§ **WHAT TO DO**: Where does the string "shape" occur in the records below? Copy every line that holds it.

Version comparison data
= = = =

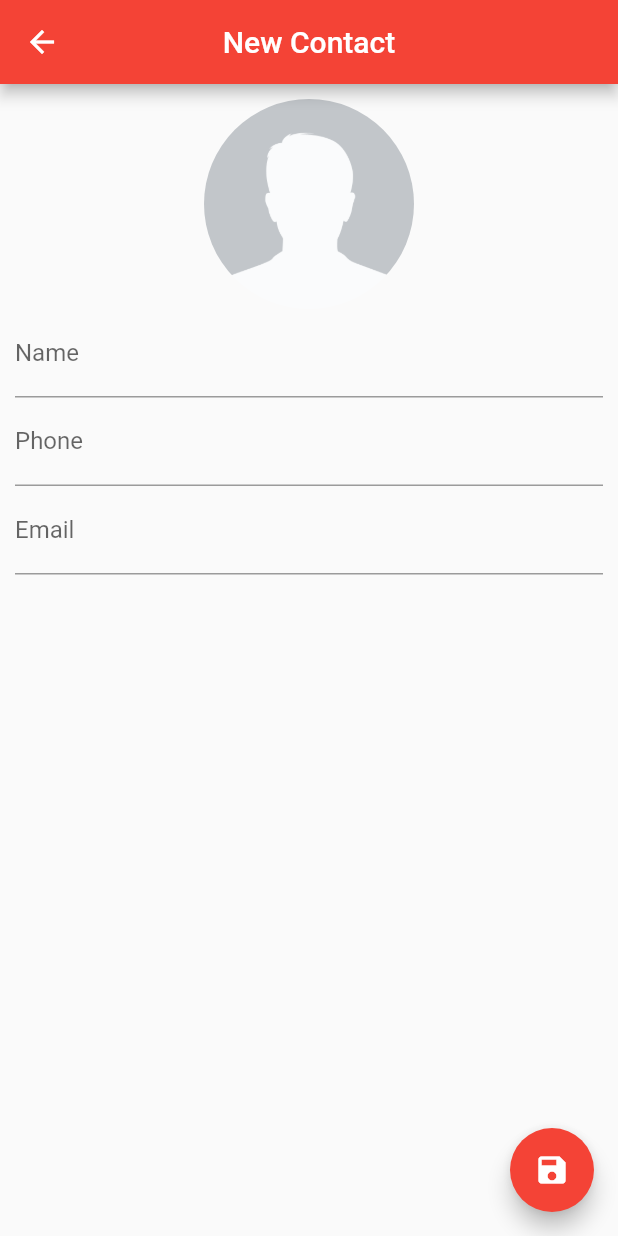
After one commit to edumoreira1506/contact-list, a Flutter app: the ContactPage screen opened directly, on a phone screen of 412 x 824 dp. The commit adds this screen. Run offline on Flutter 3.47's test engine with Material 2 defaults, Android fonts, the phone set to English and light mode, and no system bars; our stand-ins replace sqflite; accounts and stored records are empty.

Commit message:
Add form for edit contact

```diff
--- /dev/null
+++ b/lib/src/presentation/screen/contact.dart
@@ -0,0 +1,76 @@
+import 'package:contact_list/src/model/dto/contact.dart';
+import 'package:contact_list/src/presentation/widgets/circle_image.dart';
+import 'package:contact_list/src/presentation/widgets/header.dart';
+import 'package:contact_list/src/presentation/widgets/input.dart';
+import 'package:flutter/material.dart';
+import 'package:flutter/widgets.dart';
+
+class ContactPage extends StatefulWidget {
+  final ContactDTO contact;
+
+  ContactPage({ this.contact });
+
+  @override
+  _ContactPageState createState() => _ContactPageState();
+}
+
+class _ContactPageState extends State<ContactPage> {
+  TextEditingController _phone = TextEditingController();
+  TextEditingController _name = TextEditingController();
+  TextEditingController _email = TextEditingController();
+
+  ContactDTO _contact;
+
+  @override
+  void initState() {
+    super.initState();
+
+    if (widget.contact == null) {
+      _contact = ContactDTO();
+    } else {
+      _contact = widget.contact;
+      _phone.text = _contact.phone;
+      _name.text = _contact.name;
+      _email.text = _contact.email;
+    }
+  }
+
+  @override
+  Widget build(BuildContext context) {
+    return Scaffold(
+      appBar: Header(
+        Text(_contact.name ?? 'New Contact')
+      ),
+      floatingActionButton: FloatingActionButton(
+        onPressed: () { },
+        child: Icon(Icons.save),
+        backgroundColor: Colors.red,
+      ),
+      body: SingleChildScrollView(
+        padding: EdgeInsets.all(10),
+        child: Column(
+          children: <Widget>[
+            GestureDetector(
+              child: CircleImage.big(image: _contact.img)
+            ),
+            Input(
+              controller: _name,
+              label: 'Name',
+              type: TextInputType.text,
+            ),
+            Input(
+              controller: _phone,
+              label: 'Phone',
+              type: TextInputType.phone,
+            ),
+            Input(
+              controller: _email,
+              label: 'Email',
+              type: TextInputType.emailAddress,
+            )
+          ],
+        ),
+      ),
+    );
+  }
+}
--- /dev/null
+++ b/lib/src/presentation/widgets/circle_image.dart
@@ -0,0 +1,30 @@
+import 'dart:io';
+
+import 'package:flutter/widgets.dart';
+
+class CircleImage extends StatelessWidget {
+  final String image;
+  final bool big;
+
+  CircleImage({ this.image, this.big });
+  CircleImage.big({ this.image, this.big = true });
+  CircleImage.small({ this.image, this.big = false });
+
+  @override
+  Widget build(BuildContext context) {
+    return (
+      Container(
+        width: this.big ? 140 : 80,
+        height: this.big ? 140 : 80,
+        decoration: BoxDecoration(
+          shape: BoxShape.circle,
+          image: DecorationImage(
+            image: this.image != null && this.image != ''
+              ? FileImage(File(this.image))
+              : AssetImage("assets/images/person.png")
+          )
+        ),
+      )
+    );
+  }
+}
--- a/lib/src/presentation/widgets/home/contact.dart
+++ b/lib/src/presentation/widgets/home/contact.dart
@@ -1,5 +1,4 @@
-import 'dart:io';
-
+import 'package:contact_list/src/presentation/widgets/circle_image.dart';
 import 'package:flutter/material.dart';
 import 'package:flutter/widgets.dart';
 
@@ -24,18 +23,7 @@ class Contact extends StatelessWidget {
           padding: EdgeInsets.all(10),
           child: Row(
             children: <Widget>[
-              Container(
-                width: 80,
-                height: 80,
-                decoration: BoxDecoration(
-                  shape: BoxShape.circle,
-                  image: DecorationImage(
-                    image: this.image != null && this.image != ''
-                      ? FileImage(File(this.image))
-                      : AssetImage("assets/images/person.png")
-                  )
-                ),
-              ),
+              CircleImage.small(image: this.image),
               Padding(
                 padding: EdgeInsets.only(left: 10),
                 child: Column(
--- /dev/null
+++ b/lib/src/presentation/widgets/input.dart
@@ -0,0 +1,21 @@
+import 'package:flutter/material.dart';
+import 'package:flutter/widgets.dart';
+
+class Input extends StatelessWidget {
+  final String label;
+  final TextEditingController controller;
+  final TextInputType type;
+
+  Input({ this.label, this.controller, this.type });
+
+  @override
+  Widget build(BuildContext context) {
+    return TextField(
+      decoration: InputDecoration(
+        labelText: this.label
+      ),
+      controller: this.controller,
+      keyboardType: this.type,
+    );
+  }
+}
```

= = = =

§ **ANSWER FOR THIS EXERCISE**:
+          shape: BoxShape.circle,
-                  shape: BoxShape.circle,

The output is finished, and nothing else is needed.